Troika pushing Greece to allow mass layoffs

Greece’s international creditors are pushing for mass retrenchments and want changes to labor union law on strike action

The Greek government ended its second round of talks in Paris on Wednesday with its troika of international creditors comprised of the European Union, International Monetary Fund and European Central Bank. The Greek side was represented by Finance Minister Gikas Hardouvelis,  Development and Competitiveness Minister Nikos Dendias, Labour Minister Yiannis Vroutsis, Justice Minister Haralambos Athanassiou and Administrative Reform Minister Kyriakos Mitsotakis.

“We had productive discussions today (Wednesday) with the ministers,” said the director of the EC’s Directorate General for Economic and Financial Affairs Declan Costello. “We will make a review on Thursday and we hope to have the total evaluation ready at the end of September.”

Sources state that Greece’s financial lenders are pushing for changes to make it harder for labor unions to call strike action and for legislation allowing for mass layoffs. Specifically, international creditors are calling for the retrenchment of 4,000 employees in the public sector by the end of the year.

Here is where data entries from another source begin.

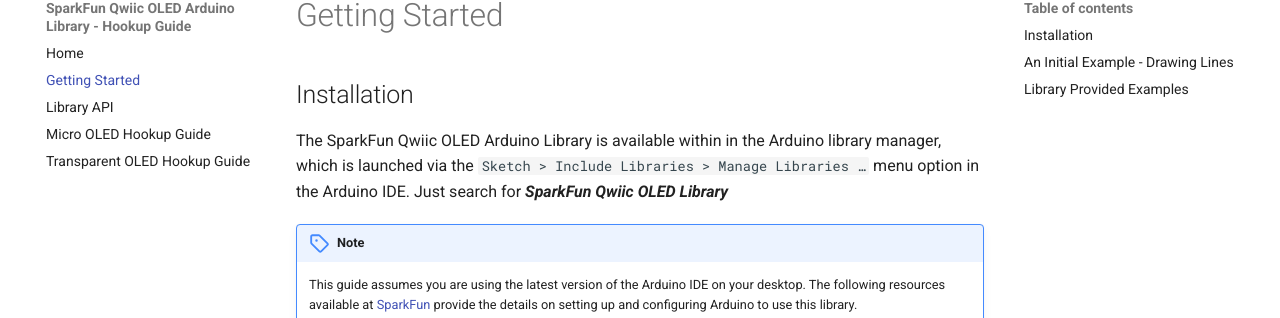
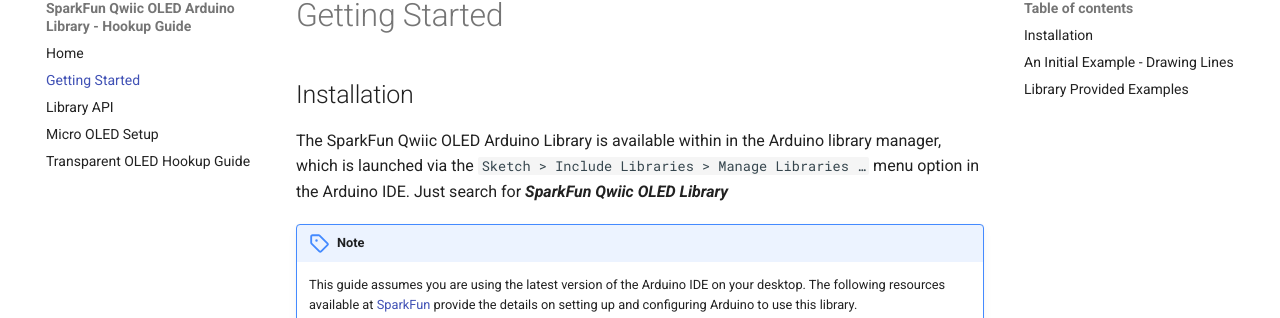
Before and after one commit to sparkfun/SparkFun_Qwiic_OLED_Arduino_Library, an MkDocs documentation site: the page built from docs/started.md, in a window 1280 px wide. Shown: the part 103-421 px from the top of the page. Built offline with MkDocs 1.6.1 and Material for MkDocs 9.7.7, drawn with Linux system fonts in a browser that asks for light colours; comment, search, counter and statistics services are not loaded.

Commit message:
Update hug_micro_view.md

```diff
--- a/docs/hug_micro_view.md
+++ b/docs/hug_micro_view.md
@@ -1,6 +1,6 @@
 
 
-# Micro OLED Hookup Guide
+# Micro OLED Setup
 
 ## Introduction
 
```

The Labor Ministry is preparing studies to show foreign creditors that proposed changes are unfeasible. It did manage to gain some leeway by calling upon the International Labor Organization to assess the effectiveness of potential changes to current laws on dismissals.

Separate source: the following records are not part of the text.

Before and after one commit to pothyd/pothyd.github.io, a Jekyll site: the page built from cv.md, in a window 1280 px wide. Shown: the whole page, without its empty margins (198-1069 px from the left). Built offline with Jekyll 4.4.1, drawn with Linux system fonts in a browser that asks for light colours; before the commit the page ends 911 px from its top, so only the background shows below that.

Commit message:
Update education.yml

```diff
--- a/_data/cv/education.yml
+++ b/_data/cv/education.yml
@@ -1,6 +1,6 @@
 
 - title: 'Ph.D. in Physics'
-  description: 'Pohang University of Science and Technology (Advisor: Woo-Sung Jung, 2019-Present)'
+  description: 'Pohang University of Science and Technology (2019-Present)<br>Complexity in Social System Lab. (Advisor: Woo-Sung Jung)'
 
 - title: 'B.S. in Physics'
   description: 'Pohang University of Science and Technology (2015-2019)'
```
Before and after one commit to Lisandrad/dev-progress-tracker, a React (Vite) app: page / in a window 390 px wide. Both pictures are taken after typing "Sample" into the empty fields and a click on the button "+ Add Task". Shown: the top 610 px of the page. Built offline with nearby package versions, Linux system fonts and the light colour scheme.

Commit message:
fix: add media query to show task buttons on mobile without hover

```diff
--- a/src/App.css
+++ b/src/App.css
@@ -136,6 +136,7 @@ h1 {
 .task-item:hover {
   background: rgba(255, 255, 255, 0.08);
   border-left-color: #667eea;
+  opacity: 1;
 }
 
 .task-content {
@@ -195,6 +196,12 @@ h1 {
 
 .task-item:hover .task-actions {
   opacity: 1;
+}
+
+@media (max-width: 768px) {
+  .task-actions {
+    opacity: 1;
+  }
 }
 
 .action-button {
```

Other issues being discussed on Thursday concern the streamlining of the civil service and more pension reforms.

Sources state that the troika has yet to agree to planned changes for the new single property tax (ENFIA).